Isaac Ludwig Mill: 60 HP Erie Steam Engine Helps Power Scenic Destination

Star 5 HP steam engine also found at mill beside Erie Canal

| Spring 2007

The scenic Isaac Ludwig Mill in Providence, Ohio, is a, restored, water-powered grist and flour mill, sawmill and power generating station. And better yet, the mill employs two steam engines – an Erie 60 HP and an 1880-1890 Star 5 HP oil drilling engine­.

Adjacent to the mill, two mules, Molly and Sally, pull the Volunteer, a replica 1876 canal boat through the restored mile-long section of the Erie Canal and Lock 44. Along the way, re-enactors take tourist passengers back in time during their one-hour journey. It all adds up to a “must see” for steam engine fans and lovers of history.

History of the Isaac Ludwig Mill

Situated alongside the Maumee River, the mill operated from 1868 to 1970 as both a sawmill and a grist mill. In 1974, the mill became the property of the Providence Metropark System of Toledo. The park system immediately began the restoration process, taking the mill, the adjacent Miami Erie Canal and Lock 44 back to the heydays of the early 1900s.
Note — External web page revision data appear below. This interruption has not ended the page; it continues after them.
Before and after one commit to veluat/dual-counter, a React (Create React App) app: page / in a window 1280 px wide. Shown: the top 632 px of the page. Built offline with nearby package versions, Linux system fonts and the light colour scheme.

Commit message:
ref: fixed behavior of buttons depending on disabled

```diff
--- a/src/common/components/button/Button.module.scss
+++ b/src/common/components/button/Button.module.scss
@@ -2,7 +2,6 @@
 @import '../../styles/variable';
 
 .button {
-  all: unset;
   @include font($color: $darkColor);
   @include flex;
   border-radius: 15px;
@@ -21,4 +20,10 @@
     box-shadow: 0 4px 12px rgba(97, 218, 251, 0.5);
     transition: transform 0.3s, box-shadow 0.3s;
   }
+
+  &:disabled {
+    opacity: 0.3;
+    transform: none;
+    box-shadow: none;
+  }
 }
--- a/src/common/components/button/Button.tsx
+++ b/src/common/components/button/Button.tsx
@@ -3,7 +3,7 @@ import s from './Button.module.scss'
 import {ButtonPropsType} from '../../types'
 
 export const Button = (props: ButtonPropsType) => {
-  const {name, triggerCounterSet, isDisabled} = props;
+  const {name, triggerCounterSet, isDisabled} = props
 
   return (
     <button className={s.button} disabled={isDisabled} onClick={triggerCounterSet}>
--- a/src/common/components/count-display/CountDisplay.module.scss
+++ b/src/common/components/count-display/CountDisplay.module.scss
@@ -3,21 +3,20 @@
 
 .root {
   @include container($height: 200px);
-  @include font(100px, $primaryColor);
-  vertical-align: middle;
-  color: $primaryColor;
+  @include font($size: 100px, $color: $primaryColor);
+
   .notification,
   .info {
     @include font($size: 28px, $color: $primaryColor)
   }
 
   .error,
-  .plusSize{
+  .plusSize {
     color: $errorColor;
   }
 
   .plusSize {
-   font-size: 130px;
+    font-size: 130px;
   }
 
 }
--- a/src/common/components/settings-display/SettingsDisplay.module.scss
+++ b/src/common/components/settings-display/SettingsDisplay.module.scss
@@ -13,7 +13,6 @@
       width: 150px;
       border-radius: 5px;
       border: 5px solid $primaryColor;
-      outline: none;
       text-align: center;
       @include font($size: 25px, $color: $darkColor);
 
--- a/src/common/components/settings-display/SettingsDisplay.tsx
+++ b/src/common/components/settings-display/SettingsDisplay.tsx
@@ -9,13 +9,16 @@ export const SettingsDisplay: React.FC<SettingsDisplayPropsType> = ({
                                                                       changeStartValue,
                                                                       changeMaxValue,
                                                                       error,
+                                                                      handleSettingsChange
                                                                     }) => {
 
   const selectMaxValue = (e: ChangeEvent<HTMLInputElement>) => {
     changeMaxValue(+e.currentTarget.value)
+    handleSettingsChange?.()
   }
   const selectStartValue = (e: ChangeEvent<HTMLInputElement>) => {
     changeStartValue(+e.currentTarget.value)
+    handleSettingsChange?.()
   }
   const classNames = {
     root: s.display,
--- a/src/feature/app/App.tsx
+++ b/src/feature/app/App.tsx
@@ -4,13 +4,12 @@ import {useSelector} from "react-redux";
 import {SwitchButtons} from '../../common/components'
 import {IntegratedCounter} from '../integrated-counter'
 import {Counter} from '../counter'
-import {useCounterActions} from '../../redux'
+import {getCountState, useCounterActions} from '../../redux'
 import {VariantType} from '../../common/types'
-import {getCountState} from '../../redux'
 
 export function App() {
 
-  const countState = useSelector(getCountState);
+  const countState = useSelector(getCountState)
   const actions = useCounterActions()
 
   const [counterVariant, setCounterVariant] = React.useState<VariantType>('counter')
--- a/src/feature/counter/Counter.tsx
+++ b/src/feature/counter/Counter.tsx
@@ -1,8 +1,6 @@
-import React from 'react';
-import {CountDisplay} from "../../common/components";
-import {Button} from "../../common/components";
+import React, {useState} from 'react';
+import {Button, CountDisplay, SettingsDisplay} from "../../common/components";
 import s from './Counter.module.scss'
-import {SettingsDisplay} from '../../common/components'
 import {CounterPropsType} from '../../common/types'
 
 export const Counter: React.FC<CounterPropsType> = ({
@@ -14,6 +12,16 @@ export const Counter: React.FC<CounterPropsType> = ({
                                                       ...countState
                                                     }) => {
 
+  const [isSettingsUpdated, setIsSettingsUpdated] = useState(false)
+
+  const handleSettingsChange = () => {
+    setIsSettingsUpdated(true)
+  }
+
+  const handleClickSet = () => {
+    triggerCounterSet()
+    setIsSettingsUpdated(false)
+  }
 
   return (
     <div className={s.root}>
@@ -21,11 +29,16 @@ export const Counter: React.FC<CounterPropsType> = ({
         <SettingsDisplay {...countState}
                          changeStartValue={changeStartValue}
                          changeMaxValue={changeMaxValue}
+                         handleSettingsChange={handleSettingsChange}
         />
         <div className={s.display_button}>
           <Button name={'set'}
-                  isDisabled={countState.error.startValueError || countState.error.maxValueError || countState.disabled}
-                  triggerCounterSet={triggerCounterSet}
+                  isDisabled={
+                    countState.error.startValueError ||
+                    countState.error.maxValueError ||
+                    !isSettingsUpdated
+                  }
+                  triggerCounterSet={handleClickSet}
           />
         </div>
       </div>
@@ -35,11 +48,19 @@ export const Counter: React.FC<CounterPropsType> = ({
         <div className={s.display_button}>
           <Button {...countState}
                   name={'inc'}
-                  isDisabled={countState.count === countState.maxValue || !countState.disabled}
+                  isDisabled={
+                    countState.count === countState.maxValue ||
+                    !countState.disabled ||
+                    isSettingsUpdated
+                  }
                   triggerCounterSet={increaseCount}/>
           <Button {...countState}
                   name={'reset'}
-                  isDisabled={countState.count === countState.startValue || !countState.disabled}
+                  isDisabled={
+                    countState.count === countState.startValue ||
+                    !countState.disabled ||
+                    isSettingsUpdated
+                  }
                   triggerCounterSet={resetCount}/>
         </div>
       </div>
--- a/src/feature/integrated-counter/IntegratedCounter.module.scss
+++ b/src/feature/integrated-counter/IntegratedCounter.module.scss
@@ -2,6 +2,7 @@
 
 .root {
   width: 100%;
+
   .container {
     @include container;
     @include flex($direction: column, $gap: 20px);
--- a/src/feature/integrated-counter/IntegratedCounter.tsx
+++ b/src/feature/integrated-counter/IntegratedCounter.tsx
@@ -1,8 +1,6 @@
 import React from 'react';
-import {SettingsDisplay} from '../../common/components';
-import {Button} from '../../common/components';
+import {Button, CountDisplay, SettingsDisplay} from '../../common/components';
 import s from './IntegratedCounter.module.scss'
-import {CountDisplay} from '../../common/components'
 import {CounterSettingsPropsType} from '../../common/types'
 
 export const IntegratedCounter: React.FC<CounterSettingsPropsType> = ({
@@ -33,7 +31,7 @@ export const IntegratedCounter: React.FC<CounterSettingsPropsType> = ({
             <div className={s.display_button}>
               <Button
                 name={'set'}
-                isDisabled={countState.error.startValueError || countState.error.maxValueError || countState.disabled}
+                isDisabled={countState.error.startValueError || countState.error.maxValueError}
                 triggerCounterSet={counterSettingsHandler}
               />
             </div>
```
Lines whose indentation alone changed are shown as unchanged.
The mill was powered by water turbine under normal conditions, but when a flood occurred the water would rise and could no longer provide the head needed to run the turbines. To counter this, in 1900 the mill owner installed a steam engine, which could provide power and allow the mill to continue operating under flood conditions.

In small towns and rural farm areas everyone knows their neighbors, and sooner or later stories of anything of interest will spread throughout the community. This was the case with the two steam engines installed at the mill.
But those who knew of the engines didn’t want to see these pieces of history end up in the scrap yard, and their location had remained hidden for many years. Until, that is, the Isaac Ludwig Mill restoration provided a place for the steam engines to be viewed and enjoyed by those interested in preserving these relics of the past.

Laird Henderson, Toledo Metroparks mill curator and historian says, “In the middle 1970s the park department heard stories that a large stationary steam engine was still in the basement of an abandoned Toledo, Ohio, laundry.” Upon investigation, they found an Erie 60 HP steam engine that had been built in 1890 by the Erie City Iron Works, Erie, Pa. The engine had been under water for 20 years with only the top of the flywheel and the governor flyball visible. The owner agreed to donate it to Toledo Metroparks, so arrangements were made to have the engine lifted from the mud and water, cleaned and brought to the Isaac Ludwig Mill.